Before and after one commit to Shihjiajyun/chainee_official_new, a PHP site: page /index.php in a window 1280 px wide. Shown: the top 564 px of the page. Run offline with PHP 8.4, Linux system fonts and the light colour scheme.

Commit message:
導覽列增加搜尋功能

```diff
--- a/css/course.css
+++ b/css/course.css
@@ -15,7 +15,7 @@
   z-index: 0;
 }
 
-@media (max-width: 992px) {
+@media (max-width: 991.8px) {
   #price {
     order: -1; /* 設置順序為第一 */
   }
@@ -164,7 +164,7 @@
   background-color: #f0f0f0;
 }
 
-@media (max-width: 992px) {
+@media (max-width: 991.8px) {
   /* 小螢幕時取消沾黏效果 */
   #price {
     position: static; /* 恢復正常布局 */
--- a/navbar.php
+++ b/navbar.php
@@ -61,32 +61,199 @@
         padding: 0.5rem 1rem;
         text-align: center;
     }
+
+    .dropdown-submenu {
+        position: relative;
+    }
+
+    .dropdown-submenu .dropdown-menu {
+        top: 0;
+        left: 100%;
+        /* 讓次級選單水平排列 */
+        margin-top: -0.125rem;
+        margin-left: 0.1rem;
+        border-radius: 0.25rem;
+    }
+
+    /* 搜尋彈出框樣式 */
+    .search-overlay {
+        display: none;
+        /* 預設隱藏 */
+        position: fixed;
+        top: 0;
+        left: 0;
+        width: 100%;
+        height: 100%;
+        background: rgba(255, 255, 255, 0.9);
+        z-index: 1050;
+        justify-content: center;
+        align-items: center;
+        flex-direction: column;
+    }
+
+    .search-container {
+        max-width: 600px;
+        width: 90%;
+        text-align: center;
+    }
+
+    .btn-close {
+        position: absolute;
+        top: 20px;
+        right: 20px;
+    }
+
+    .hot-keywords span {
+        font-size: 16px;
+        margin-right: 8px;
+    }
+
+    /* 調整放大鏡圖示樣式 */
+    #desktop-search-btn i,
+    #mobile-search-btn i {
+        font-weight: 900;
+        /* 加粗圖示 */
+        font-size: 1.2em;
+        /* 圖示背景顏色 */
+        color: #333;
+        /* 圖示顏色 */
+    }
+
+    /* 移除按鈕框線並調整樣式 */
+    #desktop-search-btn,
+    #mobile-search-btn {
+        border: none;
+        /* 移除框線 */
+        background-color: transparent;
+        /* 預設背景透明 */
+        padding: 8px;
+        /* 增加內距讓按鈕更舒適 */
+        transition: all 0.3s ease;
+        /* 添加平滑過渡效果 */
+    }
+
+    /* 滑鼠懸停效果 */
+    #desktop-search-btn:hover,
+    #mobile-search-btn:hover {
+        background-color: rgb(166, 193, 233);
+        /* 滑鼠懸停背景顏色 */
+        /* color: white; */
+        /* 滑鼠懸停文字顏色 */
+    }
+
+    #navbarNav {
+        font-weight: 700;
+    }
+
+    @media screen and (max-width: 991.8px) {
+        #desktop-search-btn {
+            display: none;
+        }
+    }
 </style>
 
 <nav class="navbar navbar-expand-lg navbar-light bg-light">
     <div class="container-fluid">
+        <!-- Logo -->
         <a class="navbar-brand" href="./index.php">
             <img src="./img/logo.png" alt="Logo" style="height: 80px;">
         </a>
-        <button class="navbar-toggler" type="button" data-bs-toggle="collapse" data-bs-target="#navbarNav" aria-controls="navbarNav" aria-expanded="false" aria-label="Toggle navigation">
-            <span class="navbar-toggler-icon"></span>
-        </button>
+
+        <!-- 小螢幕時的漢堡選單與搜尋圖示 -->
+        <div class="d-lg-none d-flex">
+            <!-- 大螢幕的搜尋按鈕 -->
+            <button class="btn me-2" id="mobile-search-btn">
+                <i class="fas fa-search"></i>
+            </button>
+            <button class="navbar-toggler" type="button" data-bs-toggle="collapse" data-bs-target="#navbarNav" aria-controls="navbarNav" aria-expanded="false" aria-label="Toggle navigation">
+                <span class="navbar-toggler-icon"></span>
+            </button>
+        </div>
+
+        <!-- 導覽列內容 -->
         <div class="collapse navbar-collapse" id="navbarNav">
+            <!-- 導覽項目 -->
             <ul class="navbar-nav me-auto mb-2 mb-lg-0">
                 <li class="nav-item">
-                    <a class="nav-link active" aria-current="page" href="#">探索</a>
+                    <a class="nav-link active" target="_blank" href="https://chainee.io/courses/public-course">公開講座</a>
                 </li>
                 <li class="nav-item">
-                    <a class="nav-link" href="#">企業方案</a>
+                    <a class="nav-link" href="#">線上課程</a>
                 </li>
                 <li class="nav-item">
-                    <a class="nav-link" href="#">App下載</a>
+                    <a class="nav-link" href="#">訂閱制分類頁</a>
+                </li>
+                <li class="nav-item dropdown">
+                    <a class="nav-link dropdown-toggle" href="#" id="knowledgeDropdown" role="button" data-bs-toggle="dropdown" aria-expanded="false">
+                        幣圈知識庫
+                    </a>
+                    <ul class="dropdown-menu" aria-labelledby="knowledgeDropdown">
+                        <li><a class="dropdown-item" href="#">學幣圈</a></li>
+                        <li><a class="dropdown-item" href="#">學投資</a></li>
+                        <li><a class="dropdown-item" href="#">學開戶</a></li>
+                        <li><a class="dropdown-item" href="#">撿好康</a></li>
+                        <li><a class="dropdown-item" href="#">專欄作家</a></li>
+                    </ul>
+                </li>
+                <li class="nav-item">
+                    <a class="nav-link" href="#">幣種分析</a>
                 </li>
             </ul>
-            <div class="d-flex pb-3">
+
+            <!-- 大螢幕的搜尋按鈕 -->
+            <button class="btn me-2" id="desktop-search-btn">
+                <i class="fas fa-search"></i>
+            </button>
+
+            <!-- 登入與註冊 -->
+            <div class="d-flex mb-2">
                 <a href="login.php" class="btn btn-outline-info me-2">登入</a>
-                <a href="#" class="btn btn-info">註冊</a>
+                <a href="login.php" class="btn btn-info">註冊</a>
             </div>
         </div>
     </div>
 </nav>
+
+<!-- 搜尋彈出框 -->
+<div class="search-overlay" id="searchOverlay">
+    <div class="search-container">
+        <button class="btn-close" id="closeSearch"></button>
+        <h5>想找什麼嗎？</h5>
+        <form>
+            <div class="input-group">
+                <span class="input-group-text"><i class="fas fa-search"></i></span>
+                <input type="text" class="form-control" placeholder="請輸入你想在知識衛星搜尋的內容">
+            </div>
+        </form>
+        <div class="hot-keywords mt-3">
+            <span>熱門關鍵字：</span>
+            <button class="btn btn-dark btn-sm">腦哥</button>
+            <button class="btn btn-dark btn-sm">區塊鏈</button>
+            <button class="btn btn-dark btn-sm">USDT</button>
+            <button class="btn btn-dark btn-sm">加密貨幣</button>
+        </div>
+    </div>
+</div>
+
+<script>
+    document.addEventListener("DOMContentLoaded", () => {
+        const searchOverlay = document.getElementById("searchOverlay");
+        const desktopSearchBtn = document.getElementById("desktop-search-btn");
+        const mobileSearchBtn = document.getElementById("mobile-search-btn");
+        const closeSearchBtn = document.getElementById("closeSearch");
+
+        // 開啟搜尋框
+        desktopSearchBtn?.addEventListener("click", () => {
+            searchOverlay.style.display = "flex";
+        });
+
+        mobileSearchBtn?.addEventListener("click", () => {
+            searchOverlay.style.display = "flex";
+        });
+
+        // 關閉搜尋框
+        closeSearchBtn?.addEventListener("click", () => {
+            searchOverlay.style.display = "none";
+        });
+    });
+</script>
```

...

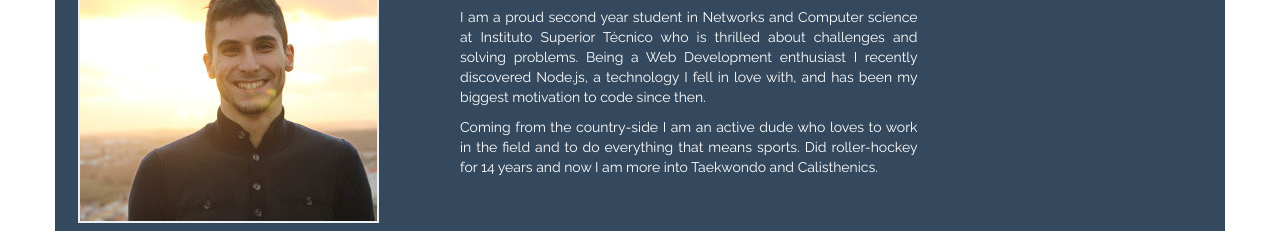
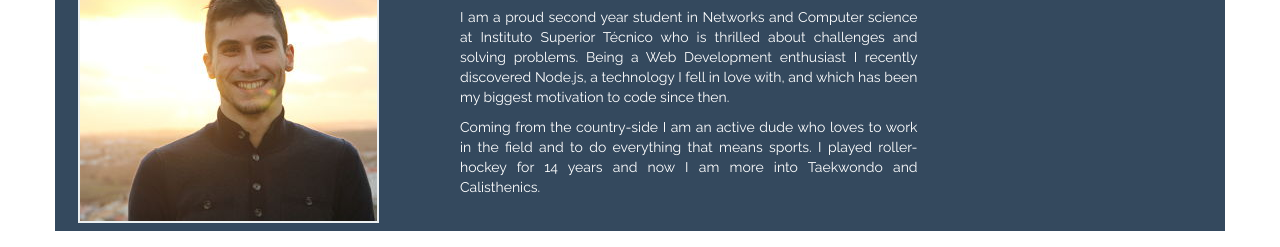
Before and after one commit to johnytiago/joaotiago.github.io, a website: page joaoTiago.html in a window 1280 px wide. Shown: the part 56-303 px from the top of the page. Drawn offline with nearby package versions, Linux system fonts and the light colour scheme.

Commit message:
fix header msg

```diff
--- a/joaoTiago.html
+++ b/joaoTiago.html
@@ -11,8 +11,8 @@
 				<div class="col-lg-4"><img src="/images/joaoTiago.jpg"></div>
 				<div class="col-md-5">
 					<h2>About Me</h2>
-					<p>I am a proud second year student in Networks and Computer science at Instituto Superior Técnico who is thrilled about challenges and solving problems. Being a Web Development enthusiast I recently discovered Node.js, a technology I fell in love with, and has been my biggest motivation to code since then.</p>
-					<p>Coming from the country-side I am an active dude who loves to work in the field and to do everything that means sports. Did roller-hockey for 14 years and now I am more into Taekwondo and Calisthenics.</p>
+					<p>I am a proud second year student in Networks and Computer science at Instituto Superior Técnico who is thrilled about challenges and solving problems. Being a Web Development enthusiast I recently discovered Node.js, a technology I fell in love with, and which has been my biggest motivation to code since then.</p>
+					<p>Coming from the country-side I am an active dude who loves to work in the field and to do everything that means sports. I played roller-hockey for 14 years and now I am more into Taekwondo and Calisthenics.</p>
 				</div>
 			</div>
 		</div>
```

Task statement — Filter the data for the string "link". Copy each matching line.

Result of the task —
-                    <a class="nav-link active" aria-current="page" href="#">探索</a>
+                    <a class="nav-link active" target="_blank" href="https://chainee.io/courses/public-course">公開講座</a>
-                    <a class="nav-link" href="#">企業方案</a>
+                    <a class="nav-link" href="#">線上課程</a>
-                    <a class="nav-link" href="#">App下載</a>
+                    <a class="nav-link" href="#">訂閱制分類頁</a>
+                    <a class="nav-link dropdown-toggle" href="#" id="knowledgeDropdown" role="button" data-bs-toggle="dropdown" aria-expanded="false">
+                    <a class="nav-link" href="#">幣種分析</a>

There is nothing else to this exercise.